• TASK ITEM: Your task is to write out all of the records once more, exactly.
DATA TO USE START
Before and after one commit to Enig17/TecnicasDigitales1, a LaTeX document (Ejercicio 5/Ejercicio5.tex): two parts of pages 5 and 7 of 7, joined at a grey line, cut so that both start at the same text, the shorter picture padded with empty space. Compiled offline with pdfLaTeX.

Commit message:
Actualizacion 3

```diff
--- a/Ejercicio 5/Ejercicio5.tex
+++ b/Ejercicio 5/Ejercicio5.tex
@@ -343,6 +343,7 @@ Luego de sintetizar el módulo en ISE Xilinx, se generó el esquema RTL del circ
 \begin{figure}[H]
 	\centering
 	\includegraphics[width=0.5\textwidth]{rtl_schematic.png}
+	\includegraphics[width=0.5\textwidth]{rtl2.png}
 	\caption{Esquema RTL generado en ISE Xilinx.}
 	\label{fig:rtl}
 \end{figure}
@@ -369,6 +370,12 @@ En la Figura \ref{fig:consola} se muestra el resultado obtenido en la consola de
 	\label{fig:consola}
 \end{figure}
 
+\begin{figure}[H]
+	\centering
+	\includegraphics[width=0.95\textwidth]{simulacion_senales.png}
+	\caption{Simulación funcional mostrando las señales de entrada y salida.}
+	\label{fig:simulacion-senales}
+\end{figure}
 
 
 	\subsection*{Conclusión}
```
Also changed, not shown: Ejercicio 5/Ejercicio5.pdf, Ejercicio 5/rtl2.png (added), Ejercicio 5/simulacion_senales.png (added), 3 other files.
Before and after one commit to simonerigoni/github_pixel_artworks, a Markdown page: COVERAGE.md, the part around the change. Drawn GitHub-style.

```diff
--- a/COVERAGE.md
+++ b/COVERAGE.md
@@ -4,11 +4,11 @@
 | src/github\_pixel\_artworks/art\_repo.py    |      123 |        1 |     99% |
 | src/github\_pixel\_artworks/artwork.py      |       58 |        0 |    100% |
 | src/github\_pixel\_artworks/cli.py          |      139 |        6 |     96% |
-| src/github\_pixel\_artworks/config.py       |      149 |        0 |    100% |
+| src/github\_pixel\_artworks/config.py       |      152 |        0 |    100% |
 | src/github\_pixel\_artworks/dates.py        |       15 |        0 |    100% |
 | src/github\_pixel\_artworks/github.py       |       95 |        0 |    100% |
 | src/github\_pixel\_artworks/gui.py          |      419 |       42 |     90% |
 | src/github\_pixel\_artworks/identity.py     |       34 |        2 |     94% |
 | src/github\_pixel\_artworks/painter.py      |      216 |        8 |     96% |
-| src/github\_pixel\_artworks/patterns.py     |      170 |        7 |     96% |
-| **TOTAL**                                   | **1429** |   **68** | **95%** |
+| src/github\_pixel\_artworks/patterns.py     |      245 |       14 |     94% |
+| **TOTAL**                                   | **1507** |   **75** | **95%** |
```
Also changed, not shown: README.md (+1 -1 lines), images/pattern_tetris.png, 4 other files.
DATA TO USE END
• RESULT OF THE TASK:
Before and after one commit to Enig17/TecnicasDigitales1, a LaTeX document (Ejercicio 5/Ejercicio5.tex): two parts of pages 5 and 7 of 7, joined at a grey line, cut so that both start at the same text, the shorter picture padded with empty space. Compiled offline with pdfLaTeX.

Commit message:
Actualizacion 3

```diff
--- a/Ejercicio 5/Ejercicio5.tex
+++ b/Ejercicio 5/Ejercicio5.tex
@@ -343,6 +343,7 @@ Luego de sintetizar el módulo en ISE Xilinx, se generó el esquema RTL del circ
 \begin{figure}[H]
 	\centering
 	\includegraphics[width=0.5\textwidth]{rtl_schematic.png}
+	\includegraphics[width=0.5\textwidth]{rtl2.png}
 	\caption{Esquema RTL generado en ISE Xilinx.}
 	\label{fig:rtl}
 \end{figure}
@@ -369,6 +370,12 @@ En la Figura \ref{fig:consola} se muestra el resultado obtenido en la consola de
 	\label{fig:consola}
 \end{figure}
 
+\begin{figure}[H]
+	\centering
+	\includegraphics[width=0.95\textwidth]{simulacion_senales.png}
+	\caption{Simulación funcional mostrando las señales de entrada y salida.}
+	\label{fig:simulacion-senales}
+\end{figure}
 
 
 	\subsection*{Conclusión}
```
Also changed, not shown: Ejercicio 5/Ejercicio5.pdf, Ejercicio 5/rtl2.png (added), Ejercicio 5/simulacion_senales.png (added), 3 other files.
Before and after one commit to simonerigoni/github_pixel_artworks, a Markdown page: COVERAGE.md, the part around the change. Drawn GitHub-style.

```diff
--- a/COVERAGE.md
+++ b/COVERAGE.md
@@ -4,11 +4,11 @@
 | src/github\_pixel\_artworks/art\_repo.py    |      123 |        1 |     99% |
 | src/github\_pixel\_artworks/artwork.py      |       58 |        0 |    100% |
 | src/github\_pixel\_artworks/cli.py          |      139 |        6 |     96% |
-| src/github\_pixel\_artworks/config.py       |      149 |        0 |    100% |
+| src/github\_pixel\_artworks/config.py       |      152 |        0 |    100% |
 | src/github\_pixel\_artworks/dates.py        |       15 |        0 |    100% |
 | src/github\_pixel\_artworks/github.py       |       95 |        0 |    100% |
 | src/github\_pixel\_artworks/gui.py          |      419 |       42 |     90% |
 | src/github\_pixel\_artworks/identity.py     |       34 |        2 |     94% |
 | src/github\_pixel\_artworks/painter.py      |      216 |        8 |     96% |
-| src/github\_pixel\_artworks/patterns.py     |      170 |        7 |     96% |
-| **TOTAL**                                   | **1429** |   **68** | **95%** |
+| src/github\_pixel\_artworks/patterns.py     |      245 |       14 |     94% |
+| **TOTAL**                                   | **1507** |   **75** | **95%** |
```
Also changed, not shown: README.md (+1 -1 lines), images/pattern_tetris.png, 4 other files.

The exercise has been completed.